If your nonprofit is more established, begin the planning process by conducting a jobs analysis to determine what capacity you already have and what needs remain unfilled. Document current positions, and then ask employees for detailed descriptions of their current workload — followed by what they view as their top two or three staffing needs.
Use this information as the base assessment of your organization's staffing needs. Similarly, you can use such evaluations to monitor staffing needs in the future. Ideally, it's an ongoing process that allows you to address any gaps in staffing before those gaps take a toll on productivity or morale.
Draft your workforce staffing plan
Once your staff structure is clarified or your jobs analysis completed, you can compose your workforce staffing plan. You might use a chart or table to identify:
- Key tasks
- The job or management category those tasks fit into
- Any other necessary information, such as key responsibilities or certifications
- The job title or name of the employee who currently holds the position — or the tasks and responsibilities that don't currently have an employee attached to them
A strong workforce staffing plan should result in actionable items: new strategies for developing your existing workforce, and new positions or roles that need to be filled by hiring.
Strengthen your nonprofit capacity with talent development
Of course, most nonprofits run on fairly tight budgets.
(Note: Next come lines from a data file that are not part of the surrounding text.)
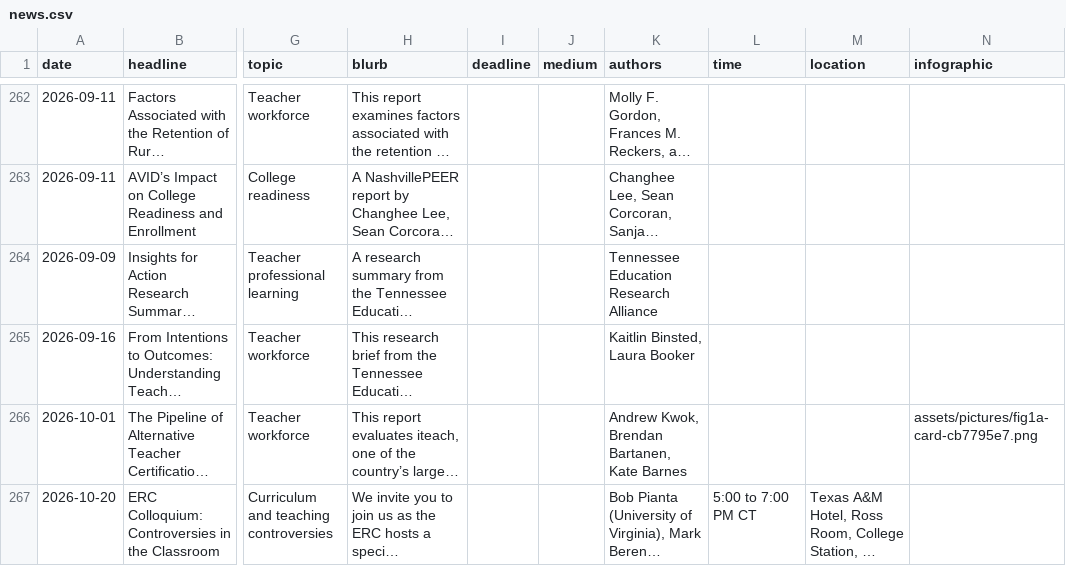
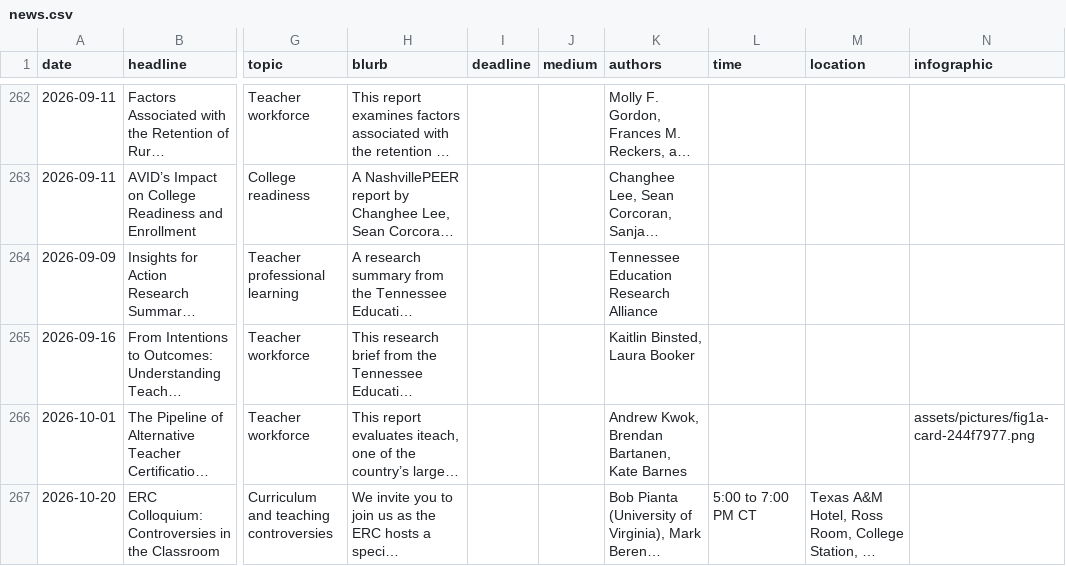
Before and after one commit to kateb-123/erc-policy-exchange-app, a CSV file: data/news.csv, drawn as a sheet; only a part is shown, gaps mark what is left out; long unchanged cells end in …; the diff names each change by its address in the sheet, - before the commit and + after, or states it on an @@ line.

Commit message:
Admin: edit "The Pipeline of Alternative Teacher Certification: Evaluating iteach"

```diff
--- a/data/news.csv
+++ b/data/news.csv
-N266 (infographic): assets/pictures/fig1a-card-cb7795e7.png
+N266 (infographic): assets/pictures/fig1a-card-244f7977.png
```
Consider whether you can fill gaps in staffing by increasing your current capacity, rather than adding new employees and therefore new salaries.
Bolster your staff to encourage a long-term future with your organization. Provide challenging assignments that have a knock-on effect of professional development. Move employees into new roles that'll help them expand their skill sets. Support these efforts with accurate and specific job descriptions, and clear and regular performance appraisals. Both can go a long way toward encouraging employee dedication and productivity.
Key to this process is employee engagement. In the words of famed management consultant Peter Drucker, an organization must make sure that "its mission, its values and its objectives are real and meaningful to people rather than just public relations and rhetoric." Success here results in actively engaged employees.
Although you can't force engagement, you can show employees how their work makes a difference. You can also ask what the work means to them. Keep the conversation going to foster a sense of purpose and meaning — and a continued desire to make your organization's vision a reality.
Make strategic new hires
If you're able to recruit new staff members, keep the same principles in mind. Talented people often make the choice to work for nonprofits because their personal goals extend beyond a salary. Nonprofits tend to be good workplaces where hard work is appreciated and employees serve a greater purpose than profits and stock prices.
When talking to prospective employees, articulate your organization's mission and vision. Talk about the various ways your organization helps improve people's lives.
To help your recruiting efforts, consider developing an employee referral rewards program. A current employee understands your organization's culture and can give a sense of whether a new person will be a good fit for the organization.
Look toward the future
Like strategic plans and business plans, your workforce staffing plan will become part of the living document library of your organization. Revisit it regularly, updating it as your nonprofit grows and changes.
The Bridgespan Group: Talent assessment and development
Paycor: 3 unique HR and payroll needs for nonprofit organizations (2016)
Free Management Library: How to know what positions and jobs are needed (workforce planning, human resource planning) by Carter McNamara